I was conducting research near San Pedro Sula the last time Honduras went to the mundial, and remember vividly the way that it united people and completely absorbed their attention. While understanding that this event has a special status for those in Honduras, I have been noticing how little attention the world press has been able to pay to actual political developments in Honduras, in contrast with the wall-to-wall coverage of its world cup participation.
From Oscar Estrada, Honduran filmaker and contributor to "May I Speak Freely?", comes a thoughtful commentary on the spectacle of Honduras' participation in the World Cup and how odd it is to want to cheer for the national team while experiencing the effects of the ongoing aftermath of the coup.
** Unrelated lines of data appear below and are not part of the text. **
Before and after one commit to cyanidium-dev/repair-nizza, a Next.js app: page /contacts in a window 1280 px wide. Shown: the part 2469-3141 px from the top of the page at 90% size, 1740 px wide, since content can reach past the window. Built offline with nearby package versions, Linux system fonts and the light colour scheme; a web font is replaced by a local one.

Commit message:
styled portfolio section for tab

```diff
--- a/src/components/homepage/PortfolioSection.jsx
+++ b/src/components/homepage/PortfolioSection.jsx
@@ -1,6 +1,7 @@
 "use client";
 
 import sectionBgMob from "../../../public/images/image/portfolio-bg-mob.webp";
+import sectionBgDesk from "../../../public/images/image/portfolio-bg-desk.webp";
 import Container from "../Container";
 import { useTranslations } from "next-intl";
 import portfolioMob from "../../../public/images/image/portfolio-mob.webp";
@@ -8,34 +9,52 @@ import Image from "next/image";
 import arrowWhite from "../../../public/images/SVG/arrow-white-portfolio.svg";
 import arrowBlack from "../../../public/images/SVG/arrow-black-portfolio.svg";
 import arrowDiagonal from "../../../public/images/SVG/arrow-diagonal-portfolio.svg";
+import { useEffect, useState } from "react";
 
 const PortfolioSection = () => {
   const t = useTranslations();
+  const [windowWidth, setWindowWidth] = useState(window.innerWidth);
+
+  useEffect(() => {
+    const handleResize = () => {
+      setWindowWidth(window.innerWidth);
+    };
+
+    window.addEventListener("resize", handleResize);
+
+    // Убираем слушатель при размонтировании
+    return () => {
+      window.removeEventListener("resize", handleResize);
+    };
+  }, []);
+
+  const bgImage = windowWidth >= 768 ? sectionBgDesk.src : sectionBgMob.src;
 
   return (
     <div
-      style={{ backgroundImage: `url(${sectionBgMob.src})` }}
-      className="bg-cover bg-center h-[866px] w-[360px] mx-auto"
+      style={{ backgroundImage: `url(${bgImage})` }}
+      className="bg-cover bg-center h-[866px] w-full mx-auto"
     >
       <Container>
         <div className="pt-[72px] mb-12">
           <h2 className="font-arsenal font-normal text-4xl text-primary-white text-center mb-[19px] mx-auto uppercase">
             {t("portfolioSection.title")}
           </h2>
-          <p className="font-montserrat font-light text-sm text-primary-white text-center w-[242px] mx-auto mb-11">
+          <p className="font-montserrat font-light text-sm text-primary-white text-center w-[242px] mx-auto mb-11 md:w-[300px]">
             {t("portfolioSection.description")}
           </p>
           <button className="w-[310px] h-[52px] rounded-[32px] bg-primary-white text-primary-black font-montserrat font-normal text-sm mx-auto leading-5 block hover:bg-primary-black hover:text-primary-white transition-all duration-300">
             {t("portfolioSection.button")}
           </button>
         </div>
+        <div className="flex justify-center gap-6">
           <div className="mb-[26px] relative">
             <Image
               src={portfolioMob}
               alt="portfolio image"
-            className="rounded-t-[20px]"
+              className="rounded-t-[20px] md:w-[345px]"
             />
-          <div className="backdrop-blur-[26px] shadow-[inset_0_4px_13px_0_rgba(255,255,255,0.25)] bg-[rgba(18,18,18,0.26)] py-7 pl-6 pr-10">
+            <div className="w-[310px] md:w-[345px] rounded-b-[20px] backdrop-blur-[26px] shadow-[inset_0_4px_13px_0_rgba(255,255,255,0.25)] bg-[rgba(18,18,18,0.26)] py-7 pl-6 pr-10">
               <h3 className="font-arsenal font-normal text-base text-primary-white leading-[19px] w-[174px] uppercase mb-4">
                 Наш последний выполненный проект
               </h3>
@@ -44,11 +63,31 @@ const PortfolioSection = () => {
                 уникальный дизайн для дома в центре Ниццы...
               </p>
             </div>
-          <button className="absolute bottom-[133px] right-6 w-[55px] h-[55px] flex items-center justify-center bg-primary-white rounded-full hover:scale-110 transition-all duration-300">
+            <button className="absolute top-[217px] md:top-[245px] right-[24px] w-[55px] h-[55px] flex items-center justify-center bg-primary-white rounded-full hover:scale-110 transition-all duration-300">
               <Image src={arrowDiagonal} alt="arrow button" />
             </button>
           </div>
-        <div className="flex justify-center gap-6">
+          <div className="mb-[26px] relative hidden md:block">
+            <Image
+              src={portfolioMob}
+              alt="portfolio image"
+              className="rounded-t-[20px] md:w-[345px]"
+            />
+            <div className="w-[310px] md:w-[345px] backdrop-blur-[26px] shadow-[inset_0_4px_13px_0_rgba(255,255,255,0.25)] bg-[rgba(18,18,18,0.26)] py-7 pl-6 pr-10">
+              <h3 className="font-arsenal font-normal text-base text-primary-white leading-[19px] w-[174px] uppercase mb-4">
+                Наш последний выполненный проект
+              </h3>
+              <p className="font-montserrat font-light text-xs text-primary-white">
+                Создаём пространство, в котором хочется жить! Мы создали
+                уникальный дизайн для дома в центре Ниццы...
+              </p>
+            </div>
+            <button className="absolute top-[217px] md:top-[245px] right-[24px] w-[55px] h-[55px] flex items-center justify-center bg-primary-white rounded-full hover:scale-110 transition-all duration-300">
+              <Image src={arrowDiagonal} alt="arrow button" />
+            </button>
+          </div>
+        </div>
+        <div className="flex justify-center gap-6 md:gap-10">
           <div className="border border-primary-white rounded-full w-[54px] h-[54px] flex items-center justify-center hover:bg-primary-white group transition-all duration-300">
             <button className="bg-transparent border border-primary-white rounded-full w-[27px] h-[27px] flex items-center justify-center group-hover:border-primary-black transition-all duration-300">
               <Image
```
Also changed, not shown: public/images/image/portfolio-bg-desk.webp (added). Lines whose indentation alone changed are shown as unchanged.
Estrada reminds us that there is serious governmental work that is not being done in Honduras, masked by the press attention to the world cup. He points to the looming deadline for labor organizations to decide what to do about an impasses over setting a new minimum wage-- a process where the president is supposed to step in and settle things (which Manuel Zelaya did in 2008, in one of the steps that earned him the anger of certain businessmen). As we have previously noted, Porfirio Lobo Sosa has declined to settle the issue.Read full article »